Work required
Each line of the data holding "request" should be found and copied.

User interface change data
- - - - - - -

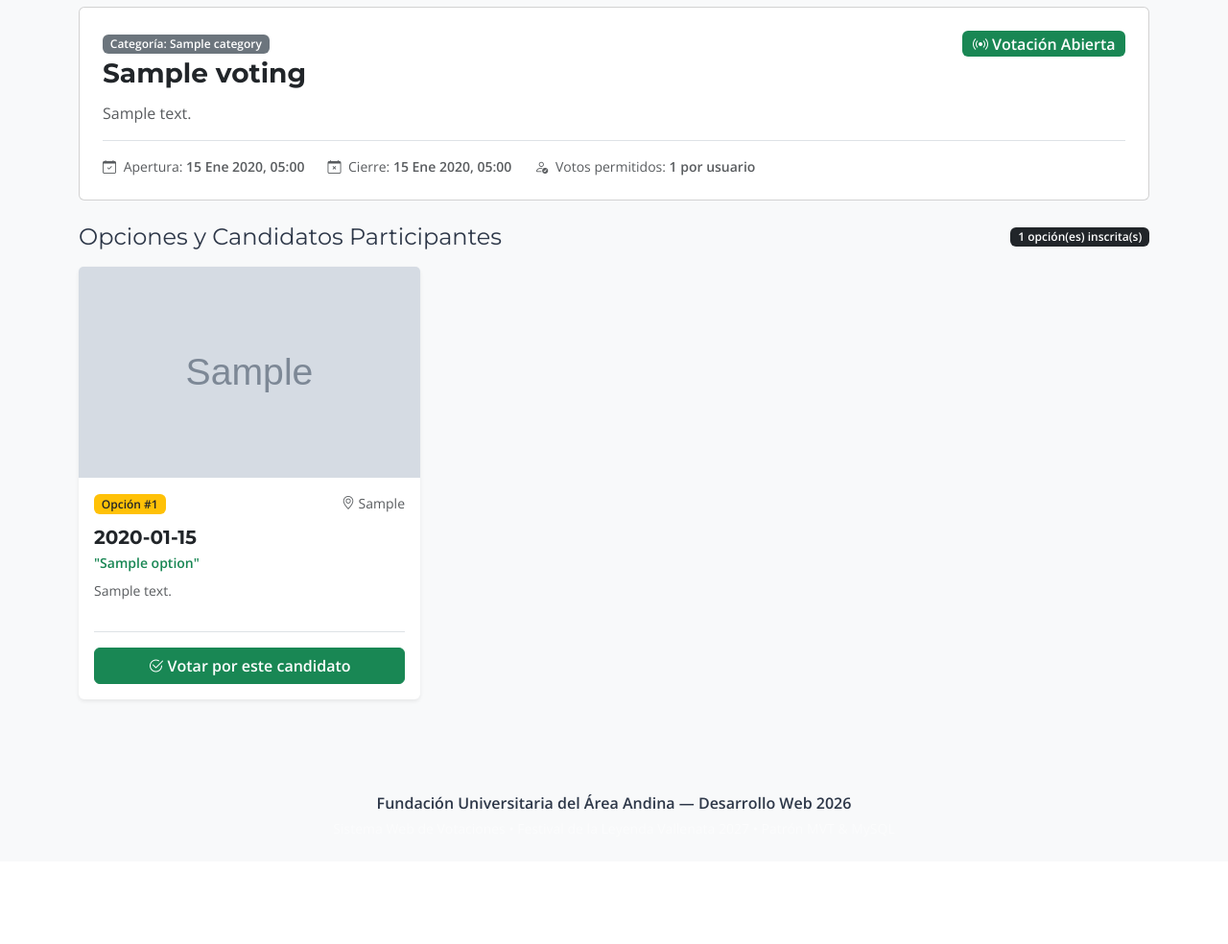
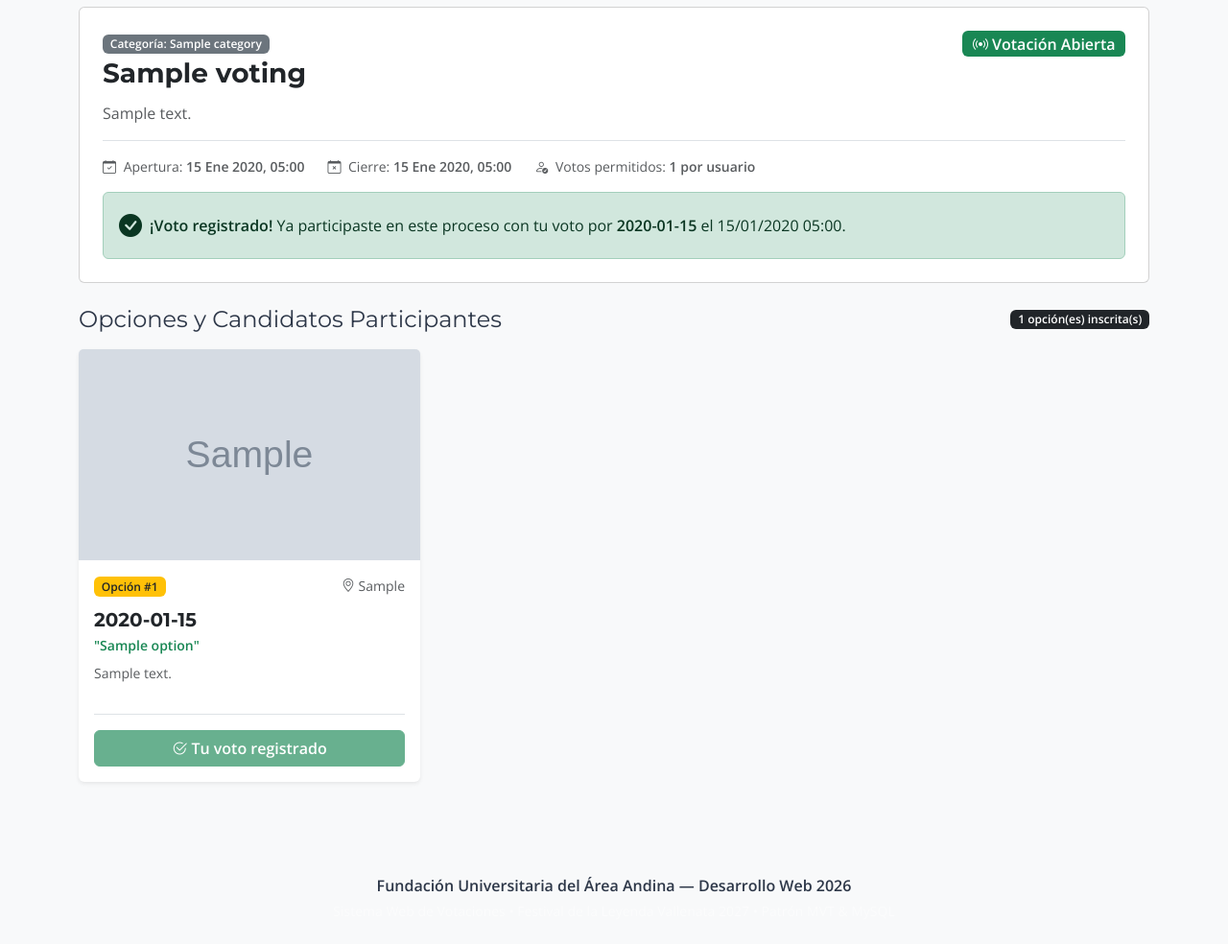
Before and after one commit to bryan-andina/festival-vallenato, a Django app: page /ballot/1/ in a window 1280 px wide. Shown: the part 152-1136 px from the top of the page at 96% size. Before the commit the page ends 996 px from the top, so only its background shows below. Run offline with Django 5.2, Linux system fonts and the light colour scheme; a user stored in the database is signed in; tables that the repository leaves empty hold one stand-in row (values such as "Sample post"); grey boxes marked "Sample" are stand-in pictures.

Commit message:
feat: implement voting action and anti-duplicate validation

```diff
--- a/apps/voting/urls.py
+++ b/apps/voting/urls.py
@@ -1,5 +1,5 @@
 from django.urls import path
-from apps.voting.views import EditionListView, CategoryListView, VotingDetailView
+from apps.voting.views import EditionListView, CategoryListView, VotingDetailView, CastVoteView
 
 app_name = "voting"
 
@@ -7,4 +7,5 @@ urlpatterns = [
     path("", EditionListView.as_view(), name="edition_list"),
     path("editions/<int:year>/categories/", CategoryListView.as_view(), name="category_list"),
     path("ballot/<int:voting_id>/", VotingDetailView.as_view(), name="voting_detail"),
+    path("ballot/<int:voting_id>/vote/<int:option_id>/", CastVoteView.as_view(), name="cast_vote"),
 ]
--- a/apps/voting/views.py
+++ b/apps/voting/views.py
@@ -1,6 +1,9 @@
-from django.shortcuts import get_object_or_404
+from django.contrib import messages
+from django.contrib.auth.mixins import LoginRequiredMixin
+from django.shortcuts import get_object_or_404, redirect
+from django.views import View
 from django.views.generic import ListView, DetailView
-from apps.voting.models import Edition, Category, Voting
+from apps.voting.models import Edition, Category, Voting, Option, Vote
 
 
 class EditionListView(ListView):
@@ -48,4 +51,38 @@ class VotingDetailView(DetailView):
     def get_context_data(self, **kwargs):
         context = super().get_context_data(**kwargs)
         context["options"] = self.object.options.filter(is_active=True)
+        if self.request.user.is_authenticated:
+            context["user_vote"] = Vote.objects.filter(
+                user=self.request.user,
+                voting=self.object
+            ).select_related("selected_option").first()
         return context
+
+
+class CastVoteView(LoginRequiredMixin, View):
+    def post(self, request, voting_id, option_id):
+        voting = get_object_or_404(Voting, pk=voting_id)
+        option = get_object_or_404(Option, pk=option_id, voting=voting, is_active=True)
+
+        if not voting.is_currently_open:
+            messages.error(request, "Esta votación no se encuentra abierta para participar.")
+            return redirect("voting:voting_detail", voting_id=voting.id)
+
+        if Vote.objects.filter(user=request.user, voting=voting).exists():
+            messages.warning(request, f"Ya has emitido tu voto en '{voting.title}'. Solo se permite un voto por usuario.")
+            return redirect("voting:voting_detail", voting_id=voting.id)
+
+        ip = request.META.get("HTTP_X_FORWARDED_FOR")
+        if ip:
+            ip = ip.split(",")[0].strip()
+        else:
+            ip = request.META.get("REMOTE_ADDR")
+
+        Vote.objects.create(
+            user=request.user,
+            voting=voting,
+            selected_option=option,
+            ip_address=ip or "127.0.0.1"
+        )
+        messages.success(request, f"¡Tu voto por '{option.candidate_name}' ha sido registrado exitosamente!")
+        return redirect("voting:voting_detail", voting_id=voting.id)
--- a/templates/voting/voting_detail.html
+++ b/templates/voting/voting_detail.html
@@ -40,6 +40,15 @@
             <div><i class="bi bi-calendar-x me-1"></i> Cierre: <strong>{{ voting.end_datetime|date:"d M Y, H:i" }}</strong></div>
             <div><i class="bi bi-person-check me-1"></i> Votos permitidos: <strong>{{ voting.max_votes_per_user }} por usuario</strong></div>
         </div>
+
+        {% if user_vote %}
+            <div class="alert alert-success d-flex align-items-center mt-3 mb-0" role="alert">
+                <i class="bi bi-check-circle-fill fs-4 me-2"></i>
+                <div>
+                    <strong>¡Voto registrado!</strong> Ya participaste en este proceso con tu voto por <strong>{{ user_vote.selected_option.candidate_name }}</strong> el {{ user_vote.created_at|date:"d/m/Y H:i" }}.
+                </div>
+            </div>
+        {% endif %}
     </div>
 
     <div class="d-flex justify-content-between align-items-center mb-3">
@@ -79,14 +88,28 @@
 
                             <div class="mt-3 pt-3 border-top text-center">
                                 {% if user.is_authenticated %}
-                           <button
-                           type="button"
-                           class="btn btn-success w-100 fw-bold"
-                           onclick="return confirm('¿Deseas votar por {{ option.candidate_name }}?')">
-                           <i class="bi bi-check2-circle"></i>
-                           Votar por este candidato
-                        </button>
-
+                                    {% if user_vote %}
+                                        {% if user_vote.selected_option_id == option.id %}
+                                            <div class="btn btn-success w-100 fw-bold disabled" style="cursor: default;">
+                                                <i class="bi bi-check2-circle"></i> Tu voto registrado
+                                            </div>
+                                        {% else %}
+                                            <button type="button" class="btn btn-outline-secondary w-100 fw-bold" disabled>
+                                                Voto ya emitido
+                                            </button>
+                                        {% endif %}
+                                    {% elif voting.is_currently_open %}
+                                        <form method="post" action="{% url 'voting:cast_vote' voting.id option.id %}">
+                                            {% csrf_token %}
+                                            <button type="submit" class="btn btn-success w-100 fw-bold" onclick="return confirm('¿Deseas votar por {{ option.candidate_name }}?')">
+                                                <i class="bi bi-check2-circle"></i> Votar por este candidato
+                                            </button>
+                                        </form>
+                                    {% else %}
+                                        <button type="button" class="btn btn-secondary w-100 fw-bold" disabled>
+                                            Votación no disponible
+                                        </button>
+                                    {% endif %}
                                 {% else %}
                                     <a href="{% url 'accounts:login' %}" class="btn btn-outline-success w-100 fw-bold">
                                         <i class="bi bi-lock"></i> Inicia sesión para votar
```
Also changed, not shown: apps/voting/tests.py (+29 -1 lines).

- - - - - - -

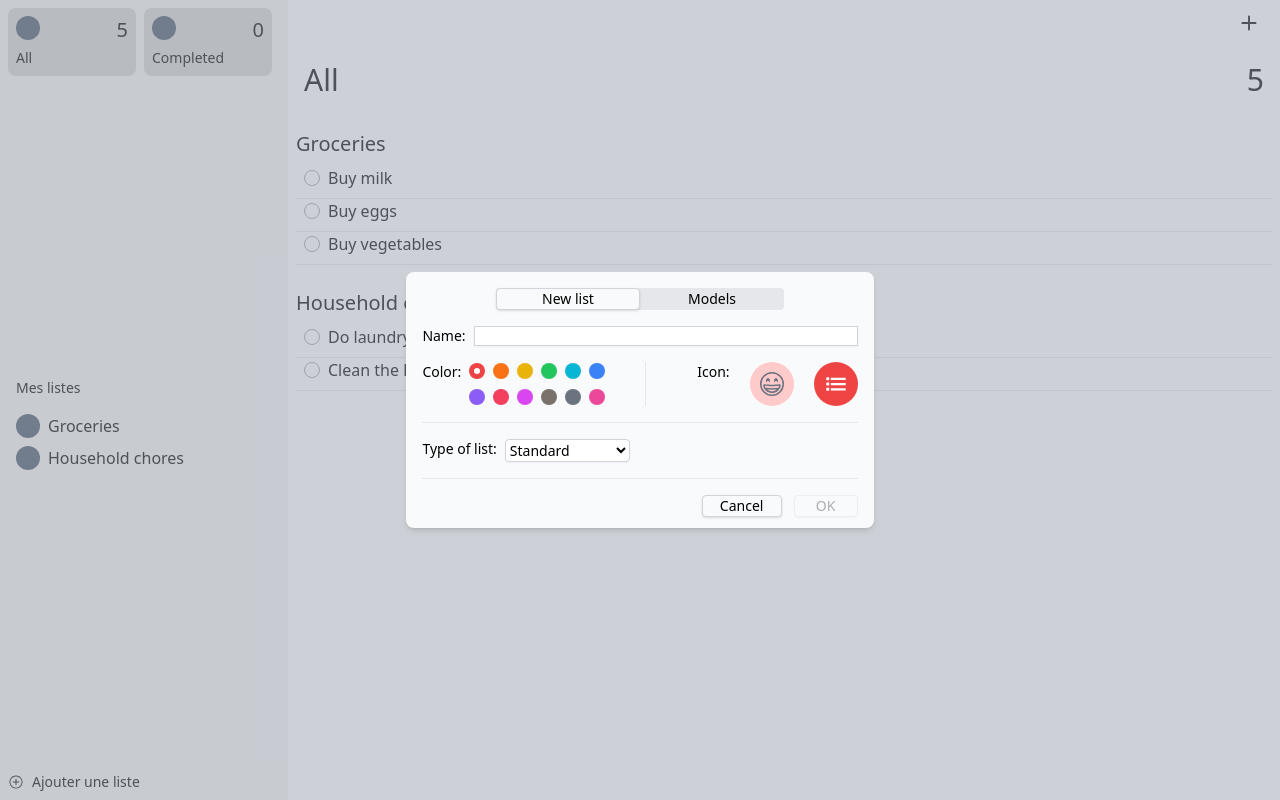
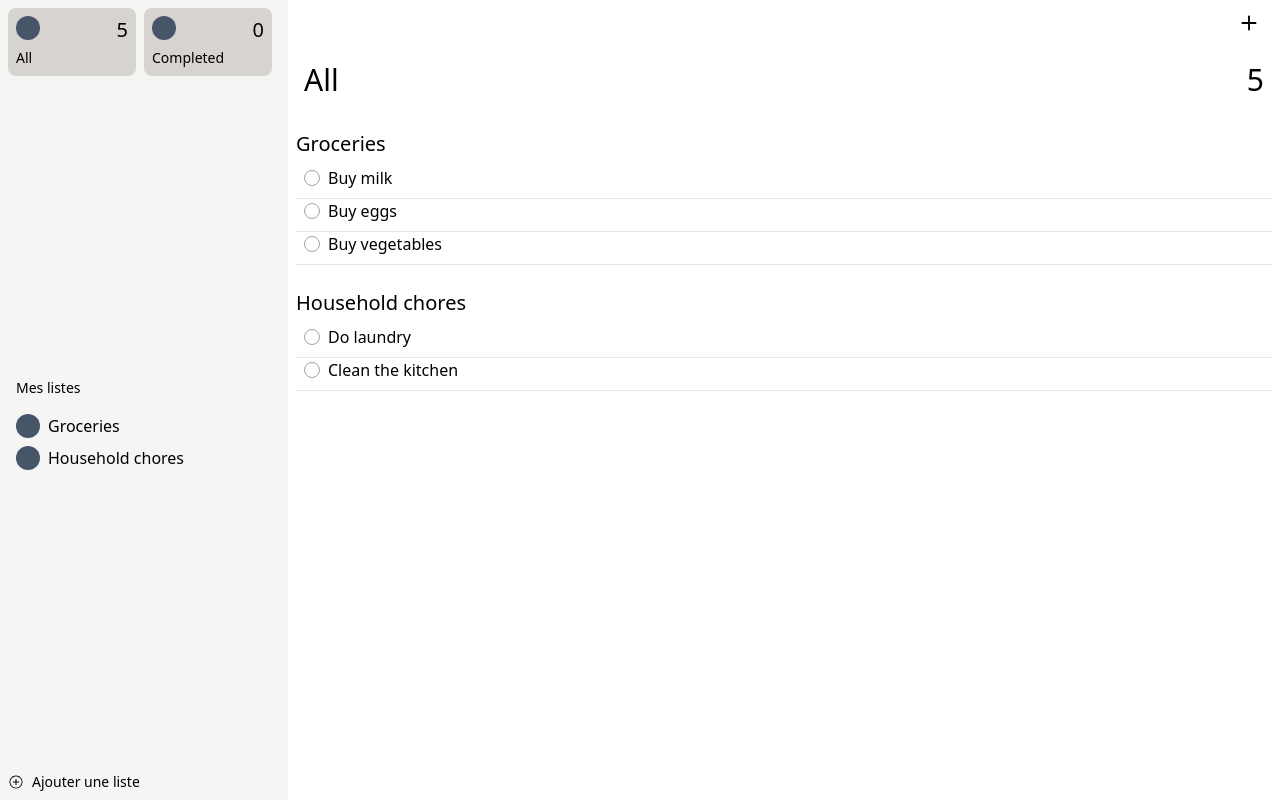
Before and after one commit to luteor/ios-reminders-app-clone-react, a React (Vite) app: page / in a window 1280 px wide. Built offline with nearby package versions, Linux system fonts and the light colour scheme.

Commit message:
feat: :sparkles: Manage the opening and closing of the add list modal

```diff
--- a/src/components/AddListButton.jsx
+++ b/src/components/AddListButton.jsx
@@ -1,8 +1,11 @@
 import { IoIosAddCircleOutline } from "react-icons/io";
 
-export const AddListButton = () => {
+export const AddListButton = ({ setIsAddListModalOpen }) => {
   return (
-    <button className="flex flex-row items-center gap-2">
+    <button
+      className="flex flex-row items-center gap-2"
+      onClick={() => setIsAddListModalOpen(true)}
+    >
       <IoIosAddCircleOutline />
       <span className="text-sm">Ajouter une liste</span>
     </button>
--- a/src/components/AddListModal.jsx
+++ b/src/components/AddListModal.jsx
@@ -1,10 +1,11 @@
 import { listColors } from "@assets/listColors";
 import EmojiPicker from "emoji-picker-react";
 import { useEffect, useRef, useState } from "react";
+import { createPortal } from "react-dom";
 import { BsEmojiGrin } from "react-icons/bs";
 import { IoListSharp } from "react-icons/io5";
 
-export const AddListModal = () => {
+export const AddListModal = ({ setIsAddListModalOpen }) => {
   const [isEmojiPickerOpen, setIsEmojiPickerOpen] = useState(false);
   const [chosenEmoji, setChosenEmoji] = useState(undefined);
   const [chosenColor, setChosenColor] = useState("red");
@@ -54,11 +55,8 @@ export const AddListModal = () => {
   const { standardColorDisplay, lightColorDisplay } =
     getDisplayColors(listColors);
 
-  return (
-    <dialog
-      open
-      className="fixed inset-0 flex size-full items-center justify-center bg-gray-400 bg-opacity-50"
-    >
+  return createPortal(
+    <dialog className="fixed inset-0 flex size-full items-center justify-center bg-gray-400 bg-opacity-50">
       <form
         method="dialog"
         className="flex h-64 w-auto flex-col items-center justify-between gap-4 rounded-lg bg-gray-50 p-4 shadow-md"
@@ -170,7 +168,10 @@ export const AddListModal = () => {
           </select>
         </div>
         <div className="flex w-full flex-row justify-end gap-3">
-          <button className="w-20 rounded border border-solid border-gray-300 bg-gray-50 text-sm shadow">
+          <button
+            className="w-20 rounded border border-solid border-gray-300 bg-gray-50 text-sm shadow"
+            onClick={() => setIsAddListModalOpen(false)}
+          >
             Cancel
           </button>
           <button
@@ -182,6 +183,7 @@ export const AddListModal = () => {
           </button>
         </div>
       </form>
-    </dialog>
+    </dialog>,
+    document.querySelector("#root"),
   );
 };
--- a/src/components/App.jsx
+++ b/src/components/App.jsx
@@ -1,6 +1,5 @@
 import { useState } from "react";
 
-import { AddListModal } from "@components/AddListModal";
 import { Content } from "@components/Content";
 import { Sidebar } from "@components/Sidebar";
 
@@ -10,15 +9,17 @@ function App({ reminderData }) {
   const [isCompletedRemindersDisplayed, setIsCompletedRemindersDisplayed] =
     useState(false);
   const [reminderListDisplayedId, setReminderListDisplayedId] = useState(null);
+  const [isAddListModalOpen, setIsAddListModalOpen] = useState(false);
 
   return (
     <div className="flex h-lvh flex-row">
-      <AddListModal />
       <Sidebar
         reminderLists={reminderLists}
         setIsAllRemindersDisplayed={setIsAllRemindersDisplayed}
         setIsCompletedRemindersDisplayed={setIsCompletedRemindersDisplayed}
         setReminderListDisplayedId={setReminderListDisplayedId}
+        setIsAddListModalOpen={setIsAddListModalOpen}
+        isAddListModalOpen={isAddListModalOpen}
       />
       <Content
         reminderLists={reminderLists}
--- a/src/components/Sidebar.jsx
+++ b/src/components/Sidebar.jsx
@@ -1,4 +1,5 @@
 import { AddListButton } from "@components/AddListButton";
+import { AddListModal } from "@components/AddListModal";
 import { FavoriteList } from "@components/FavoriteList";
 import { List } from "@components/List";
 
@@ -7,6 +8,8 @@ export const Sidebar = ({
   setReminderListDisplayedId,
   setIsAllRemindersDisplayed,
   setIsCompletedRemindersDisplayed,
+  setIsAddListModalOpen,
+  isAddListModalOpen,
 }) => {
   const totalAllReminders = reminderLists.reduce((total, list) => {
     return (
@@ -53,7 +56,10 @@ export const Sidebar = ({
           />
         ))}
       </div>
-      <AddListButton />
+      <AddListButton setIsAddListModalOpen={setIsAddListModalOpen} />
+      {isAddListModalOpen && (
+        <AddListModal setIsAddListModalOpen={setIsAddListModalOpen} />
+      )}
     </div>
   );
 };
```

- - - - - - -

Output of the task
+        if self.request.user.is_authenticated:
+                user=self.request.user,
+    def post(self, request, voting_id, option_id):
+            messages.error(request, "Esta votación no se encuentra abierta para participar.")
+        if Vote.objects.filter(user=request.user, voting=voting).exists():
+            messages.warning(request, f"Ya has emitido tu voto en '{voting.title}'. Solo se permite un voto por usuario.")
+        ip = request.META.get("HTTP_X_FORWARDED_FOR")
+            ip = request.META.get("REMOTE_ADDR")
+            user=request.user,
+        messages.success(request, f"¡Tu voto por '{option.candidate_name}' ha sido registrado exitosamente!")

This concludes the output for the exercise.